**Work request**
Copy every line of the data below exactly as given, except for the pictures.

Start of Data to process

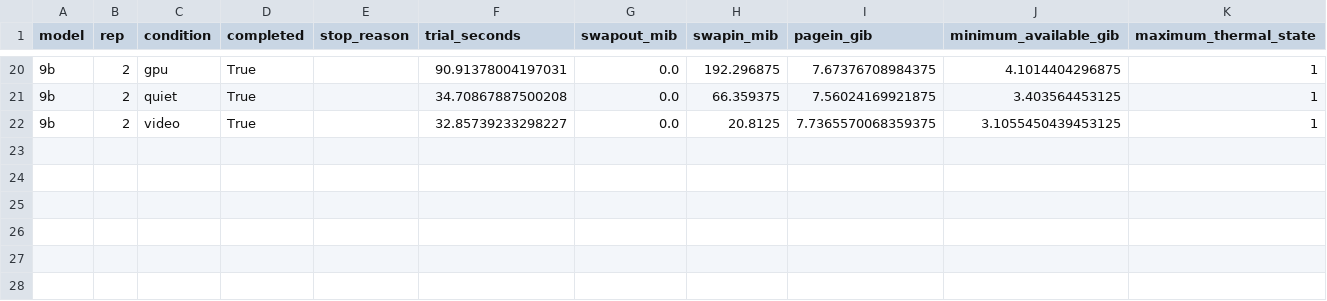
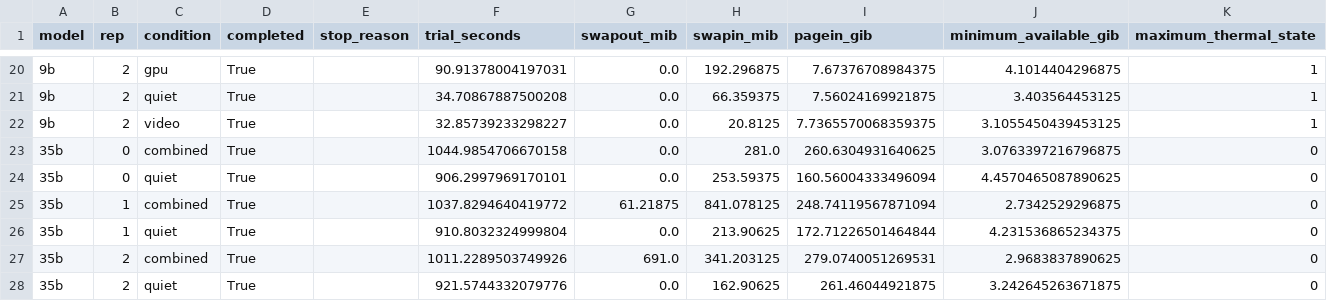
Before and after one commit to Mac-Huang/xuming.ai, a CSV file: data/local-igpu-contention/paging-20260911/resources.csv, drawn as a sheet; only a part is shown, gaps mark what is left out.

```diff
--- a/data/local-igpu-contention/paging-20260911/resources.csv
+++ b/data/local-igpu-contention/paging-20260911/resources.csv
@@ -22 +22,7 @@ model,rep,condition,completed,stop_reason,trial_seconds,swapout_mib,swapin_mib,p
 9b,2,video,True,,32.85739233298227,0.0,20.8125,7.7365570068359375,3.1055450439453125,1
+35b,0,combined,True,,1044.9854706670158,0.0,281.0,260.6304931640625,3.0763397216796875,0
+35b,0,quiet,True,,906.2997969170101,0.0,253.59375,160.56004333496094,4.4570465087890625,0
+35b,1,combined,True,,1037.8294640419772,61.21875,841.078125,248.74119567871094,2.7342529296875,0
+35b,1,quiet,True,,910.8032324999804,0.0,213.90625,172.71226501464844,4.231536865234375,0
+35b,2,combined,True,,1011.2289503749926,691.0,341.203125,279.0740051269531,2.9683837890625,0
+35b,2,quiet,True,,921.5744332079776,0.0,162.90625,261.46044921875,3.242645263671875,0
```
Also changed, not shown: data/local-igpu-contention/paging-20260911/memory-footprints.csv, data/local-igpu-contention/paging-20260911/pairs.csv, 14 other files.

End of Data to process

**Exercise response**
Before and after one commit to Mac-Huang/xuming.ai, a CSV file: data/local-igpu-contention/paging-20260911/resources.csv, drawn as a sheet; only a part is shown, gaps mark what is left out.

```diff
--- a/data/local-igpu-contention/paging-20260911/resources.csv
+++ b/data/local-igpu-contention/paging-20260911/resources.csv
@@ -22 +22,7 @@ model,rep,condition,completed,stop_reason,trial_seconds,swapout_mib,swapin_mib,p
 9b,2,video,True,,32.85739233298227,0.0,20.8125,7.7365570068359375,3.1055450439453125,1
+35b,0,combined,True,,1044.9854706670158,0.0,281.0,260.6304931640625,3.0763397216796875,0
+35b,0,quiet,True,,906.2997969170101,0.0,253.59375,160.56004333496094,4.4570465087890625,0
+35b,1,combined,True,,1037.8294640419772,61.21875,841.078125,248.74119567871094,2.7342529296875,0
+35b,1,quiet,True,,910.8032324999804,0.0,213.90625,172.71226501464844,4.231536865234375,0
+35b,2,combined,True,,1011.2289503749926,691.0,341.203125,279.0740051269531,2.9683837890625,0
+35b,2,quiet,True,,921.5744332079776,0.0,162.90625,261.46044921875,3.242645263671875,0
```
Also changed, not shown: data/local-igpu-contention/paging-20260911/memory-footprints.csv, data/local-igpu-contention/paging-20260911/pairs.csv, 14 other files.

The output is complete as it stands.